I don’t generally need much encouragement to start learning new things, but it’s awesome that learning is part of my job, every single day. Lately, I’ve focused most of my learning on data analysis.
Back in April, I worked with a group of colleagues on doing some basic data analysis related to our team’s work. I didn’t do the number crunching myself (hat tip to Kevin for doing that) but I was involved in framing our questions and coming up with hypotheses, along with helping brainstorm what to do with our findings. It sparked my interest in delving into the data more.
Last month, at our company meetup, I participated in a workshop (taught by a brilliant colleague and data engineer) on doing data analysis with Python and R. Most of my previous work was with qualitative data, so beyond basic statistics things tend to get fuzzy for me. But this workshop helped me find my legs and realize just where I needed to learn more.
So what am I up to now? I started reading Naked Statistics: Stripping the Dread from the Data, on the recommendation of some members of our data team. I’m also committing myself to a couple online classes. This week I started the course Measuring Causal Effects in the Social Sciences, and next month I’ll start Foundations of Data Analysis. We’ll see how I do with those, and I’ll do my best to share some of what I learn here. 🙂
Growing up, I had two very different examples for how to approach work. My dad worked as a software engineer for the same company for his entire career. My mom, on the other hand, had a more eclectic career: she was a social worker, a computer programmer, a teen counselor, and a researcher and is now a full-time volunteer.
Well, I inherited my dad’s eyes and my mom’s need for new challenges. 😉
Continue reading “How I Arrived at Automattic: Story of a Happiness Engineer”

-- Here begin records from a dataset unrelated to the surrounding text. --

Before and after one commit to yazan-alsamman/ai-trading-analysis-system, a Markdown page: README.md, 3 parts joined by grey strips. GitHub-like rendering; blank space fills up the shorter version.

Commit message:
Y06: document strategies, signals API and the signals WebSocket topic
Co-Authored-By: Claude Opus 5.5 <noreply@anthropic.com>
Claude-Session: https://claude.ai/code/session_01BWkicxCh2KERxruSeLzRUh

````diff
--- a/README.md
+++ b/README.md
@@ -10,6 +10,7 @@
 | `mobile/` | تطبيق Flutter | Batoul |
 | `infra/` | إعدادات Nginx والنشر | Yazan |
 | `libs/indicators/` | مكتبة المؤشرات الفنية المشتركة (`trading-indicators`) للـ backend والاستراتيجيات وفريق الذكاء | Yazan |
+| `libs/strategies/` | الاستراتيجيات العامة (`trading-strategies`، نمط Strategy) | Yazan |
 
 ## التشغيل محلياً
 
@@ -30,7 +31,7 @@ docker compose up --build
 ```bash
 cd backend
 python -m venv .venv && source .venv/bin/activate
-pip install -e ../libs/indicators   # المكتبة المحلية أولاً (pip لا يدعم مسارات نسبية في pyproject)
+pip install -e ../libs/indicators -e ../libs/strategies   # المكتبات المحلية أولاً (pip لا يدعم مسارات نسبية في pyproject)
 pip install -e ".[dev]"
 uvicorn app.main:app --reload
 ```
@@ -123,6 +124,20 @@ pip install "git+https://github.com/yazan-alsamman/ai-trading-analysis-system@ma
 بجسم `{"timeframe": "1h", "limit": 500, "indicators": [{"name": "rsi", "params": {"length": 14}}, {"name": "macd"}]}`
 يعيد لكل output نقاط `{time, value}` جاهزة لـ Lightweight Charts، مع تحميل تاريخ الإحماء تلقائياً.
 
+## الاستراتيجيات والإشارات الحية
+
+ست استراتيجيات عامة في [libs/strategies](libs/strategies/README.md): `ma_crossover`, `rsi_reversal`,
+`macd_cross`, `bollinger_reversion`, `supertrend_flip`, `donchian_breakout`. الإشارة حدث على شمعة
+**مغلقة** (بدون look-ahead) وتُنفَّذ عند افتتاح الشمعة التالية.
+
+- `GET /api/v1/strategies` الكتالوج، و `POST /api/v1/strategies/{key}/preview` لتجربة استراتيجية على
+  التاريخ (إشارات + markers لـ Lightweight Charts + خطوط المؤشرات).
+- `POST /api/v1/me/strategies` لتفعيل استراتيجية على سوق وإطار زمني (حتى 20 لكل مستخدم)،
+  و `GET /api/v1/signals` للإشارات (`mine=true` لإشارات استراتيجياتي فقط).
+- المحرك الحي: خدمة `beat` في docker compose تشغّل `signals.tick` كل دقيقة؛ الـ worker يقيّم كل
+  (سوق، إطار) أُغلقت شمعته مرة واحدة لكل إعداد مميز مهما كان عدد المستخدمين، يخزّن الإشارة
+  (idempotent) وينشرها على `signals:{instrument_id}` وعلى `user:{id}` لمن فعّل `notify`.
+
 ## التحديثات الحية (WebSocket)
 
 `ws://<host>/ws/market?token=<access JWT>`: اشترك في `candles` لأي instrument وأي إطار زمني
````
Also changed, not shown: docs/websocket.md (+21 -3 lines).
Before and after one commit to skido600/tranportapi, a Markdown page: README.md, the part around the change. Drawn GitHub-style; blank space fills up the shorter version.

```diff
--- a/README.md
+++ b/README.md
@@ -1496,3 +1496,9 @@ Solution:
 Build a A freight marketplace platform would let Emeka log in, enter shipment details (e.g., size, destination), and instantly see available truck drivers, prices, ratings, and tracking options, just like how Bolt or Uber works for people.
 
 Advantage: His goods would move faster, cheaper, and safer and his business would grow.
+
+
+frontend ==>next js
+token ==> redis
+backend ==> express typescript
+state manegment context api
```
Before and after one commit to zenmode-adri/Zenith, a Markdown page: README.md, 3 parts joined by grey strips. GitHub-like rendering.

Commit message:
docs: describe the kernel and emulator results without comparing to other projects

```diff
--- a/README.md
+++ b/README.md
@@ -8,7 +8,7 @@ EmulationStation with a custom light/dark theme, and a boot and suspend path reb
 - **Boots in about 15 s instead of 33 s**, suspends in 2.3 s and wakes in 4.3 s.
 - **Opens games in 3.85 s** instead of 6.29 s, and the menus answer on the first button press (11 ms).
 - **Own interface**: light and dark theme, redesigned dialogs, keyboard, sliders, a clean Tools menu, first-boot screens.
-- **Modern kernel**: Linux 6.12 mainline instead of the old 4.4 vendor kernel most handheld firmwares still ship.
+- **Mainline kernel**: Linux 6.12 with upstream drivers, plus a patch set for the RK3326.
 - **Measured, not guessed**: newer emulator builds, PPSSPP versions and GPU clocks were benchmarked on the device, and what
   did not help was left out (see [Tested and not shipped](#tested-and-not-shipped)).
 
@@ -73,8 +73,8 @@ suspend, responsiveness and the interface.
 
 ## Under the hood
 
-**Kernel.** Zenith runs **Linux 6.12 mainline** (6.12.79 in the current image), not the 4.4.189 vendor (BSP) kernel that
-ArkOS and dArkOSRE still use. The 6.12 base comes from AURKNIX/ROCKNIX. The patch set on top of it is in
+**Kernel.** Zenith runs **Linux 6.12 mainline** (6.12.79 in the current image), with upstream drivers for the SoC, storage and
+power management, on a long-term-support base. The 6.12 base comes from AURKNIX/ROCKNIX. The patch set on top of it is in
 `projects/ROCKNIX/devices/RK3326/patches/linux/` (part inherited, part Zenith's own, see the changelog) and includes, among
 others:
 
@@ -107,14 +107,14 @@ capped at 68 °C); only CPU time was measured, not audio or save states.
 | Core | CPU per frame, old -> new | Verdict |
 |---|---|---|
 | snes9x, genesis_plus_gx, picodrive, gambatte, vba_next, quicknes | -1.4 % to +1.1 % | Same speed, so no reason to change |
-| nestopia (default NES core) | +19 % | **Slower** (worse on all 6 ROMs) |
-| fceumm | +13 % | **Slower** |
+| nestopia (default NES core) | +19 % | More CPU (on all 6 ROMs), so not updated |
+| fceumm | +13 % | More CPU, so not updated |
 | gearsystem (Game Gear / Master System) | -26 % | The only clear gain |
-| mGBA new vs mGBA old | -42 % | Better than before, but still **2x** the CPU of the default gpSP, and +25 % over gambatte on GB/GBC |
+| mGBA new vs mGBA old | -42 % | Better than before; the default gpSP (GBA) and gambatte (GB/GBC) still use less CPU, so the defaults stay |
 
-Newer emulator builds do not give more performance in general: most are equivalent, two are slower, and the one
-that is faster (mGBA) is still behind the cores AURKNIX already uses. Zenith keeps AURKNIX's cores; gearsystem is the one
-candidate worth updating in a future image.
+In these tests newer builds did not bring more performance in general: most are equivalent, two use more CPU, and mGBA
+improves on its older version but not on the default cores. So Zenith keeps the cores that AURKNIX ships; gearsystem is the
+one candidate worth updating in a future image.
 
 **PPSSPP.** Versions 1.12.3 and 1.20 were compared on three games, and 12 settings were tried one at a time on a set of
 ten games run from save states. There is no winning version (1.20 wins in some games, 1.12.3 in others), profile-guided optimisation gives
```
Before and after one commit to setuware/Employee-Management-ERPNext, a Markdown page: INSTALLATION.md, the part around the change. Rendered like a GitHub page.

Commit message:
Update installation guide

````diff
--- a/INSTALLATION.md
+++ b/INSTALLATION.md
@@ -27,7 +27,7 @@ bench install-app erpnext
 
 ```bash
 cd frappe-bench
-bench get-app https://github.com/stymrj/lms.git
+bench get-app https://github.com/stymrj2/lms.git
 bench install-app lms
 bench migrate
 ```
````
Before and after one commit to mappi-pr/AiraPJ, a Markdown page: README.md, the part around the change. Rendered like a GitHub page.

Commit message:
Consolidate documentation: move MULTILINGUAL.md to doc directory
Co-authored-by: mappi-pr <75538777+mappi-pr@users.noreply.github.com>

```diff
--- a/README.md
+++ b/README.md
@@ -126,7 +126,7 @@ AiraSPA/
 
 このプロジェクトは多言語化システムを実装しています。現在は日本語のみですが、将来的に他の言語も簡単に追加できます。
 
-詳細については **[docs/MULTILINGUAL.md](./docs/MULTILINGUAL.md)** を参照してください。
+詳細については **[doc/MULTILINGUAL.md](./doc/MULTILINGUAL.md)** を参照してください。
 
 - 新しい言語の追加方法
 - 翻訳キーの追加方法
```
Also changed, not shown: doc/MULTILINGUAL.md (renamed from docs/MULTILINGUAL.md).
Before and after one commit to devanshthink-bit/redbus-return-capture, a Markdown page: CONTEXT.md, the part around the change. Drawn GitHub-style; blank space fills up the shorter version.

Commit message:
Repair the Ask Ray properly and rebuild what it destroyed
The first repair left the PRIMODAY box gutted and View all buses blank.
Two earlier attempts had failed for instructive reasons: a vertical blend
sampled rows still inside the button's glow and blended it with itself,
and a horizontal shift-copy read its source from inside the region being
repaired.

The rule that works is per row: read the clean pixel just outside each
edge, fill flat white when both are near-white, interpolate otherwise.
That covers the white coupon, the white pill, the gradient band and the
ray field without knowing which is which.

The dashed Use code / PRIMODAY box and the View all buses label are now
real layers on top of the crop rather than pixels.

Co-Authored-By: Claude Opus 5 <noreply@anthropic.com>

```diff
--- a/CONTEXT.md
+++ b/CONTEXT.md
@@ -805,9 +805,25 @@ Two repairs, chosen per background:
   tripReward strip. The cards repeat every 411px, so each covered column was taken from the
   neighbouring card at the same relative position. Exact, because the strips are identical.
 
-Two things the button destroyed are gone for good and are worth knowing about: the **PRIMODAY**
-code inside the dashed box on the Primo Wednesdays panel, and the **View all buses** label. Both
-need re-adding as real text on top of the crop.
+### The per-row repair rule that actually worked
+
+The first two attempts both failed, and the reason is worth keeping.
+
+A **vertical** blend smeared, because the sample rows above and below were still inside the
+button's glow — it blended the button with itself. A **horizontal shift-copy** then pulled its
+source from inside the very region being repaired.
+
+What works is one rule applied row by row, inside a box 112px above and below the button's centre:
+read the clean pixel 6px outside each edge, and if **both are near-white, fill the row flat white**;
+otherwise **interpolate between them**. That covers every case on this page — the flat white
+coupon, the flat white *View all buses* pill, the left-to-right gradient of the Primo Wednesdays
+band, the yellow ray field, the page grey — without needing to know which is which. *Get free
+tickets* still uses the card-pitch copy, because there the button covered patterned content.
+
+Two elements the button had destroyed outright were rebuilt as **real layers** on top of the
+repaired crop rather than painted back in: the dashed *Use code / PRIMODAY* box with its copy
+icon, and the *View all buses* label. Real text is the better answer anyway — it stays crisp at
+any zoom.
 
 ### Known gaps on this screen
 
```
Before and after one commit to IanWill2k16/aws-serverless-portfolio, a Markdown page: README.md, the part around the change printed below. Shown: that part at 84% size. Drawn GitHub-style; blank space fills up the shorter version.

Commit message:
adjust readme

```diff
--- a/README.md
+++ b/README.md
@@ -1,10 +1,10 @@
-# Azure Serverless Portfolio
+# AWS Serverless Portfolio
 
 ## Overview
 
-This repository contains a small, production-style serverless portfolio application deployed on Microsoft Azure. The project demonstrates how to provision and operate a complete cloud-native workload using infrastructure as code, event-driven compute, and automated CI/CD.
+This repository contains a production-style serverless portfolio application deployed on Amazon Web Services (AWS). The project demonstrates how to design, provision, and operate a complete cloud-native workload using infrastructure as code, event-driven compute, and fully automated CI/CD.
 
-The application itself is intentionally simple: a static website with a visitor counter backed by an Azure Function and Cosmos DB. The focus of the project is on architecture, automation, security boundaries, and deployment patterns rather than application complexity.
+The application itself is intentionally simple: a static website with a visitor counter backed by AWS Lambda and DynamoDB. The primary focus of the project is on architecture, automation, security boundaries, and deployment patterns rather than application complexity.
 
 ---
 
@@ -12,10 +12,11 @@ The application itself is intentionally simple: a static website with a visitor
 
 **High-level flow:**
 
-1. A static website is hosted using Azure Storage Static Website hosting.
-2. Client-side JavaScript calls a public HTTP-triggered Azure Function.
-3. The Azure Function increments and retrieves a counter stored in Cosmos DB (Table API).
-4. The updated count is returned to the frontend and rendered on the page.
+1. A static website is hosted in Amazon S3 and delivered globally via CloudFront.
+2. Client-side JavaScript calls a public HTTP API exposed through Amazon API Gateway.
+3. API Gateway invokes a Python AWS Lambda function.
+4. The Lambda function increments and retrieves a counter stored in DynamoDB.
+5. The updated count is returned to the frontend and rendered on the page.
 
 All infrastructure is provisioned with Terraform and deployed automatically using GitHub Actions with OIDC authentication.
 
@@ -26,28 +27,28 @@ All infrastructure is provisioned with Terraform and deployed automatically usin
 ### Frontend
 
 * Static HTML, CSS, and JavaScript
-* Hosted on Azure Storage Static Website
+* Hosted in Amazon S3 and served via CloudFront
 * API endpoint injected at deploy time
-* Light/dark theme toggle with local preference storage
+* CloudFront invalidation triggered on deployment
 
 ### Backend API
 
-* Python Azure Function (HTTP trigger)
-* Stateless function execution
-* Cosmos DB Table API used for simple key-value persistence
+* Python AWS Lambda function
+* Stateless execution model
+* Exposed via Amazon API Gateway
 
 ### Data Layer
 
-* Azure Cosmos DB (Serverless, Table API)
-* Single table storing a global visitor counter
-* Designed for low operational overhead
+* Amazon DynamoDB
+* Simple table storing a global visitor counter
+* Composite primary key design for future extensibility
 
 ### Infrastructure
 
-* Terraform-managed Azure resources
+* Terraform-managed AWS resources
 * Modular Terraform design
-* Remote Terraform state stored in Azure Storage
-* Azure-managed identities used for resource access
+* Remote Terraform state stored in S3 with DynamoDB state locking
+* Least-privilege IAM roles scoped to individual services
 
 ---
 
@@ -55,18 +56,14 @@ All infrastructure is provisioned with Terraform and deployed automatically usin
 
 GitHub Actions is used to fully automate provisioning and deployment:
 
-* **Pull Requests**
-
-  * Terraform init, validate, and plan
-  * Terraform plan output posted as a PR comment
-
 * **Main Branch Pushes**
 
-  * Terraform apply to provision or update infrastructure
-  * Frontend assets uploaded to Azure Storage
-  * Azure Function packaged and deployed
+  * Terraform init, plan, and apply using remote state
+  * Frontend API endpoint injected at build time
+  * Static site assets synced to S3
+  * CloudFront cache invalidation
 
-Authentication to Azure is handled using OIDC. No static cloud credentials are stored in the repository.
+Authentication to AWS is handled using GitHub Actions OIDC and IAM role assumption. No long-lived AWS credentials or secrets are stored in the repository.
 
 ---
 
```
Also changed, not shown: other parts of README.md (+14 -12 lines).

I am a huge fan of the RSA Animate series, which combines audio from RSA events with animation by Cognitive Media to produce stunning videos that share big ideas. This video is from a talk by Dave Coplin, Chief Envisioning Officer at Microsoft. What stood out to me was this description of his talk:
Dave Coplin, Chief Envisioning Officer at Microsoft, imagines what might be possible if more organisations embraced the full, empowering potential of technology and encouraged a truly open, collaborative and flexible working culture.
What’s interesting to me about that description is this: As I watched the video, I kept thinking to myself that it was describing my everyday life. It didn’t feel like a talk about possibilities — it felt like a talk about my reality.
Open communication and sharing about what we’re working on? Thinking creatively and innovating? Working from the best places and at the best times for us to accomplish our goals? That’s what it’s like to work at Automattic.
It isn’t easy, of course. We’re trusted to do the best work we possibly can, and we’re responsible for what comes of that. We push ourselves to continually learn and improve ourselves. We search for the ways, throughout the company, that we can make the best use of our skills and interests. It takes a bit more gumption than a 9-to-5 where you can skate along with whatever your manager directs you to do — and that’s probably what makes me love it.
Does that sound like the kind of place you’d like to work? We’re hiring.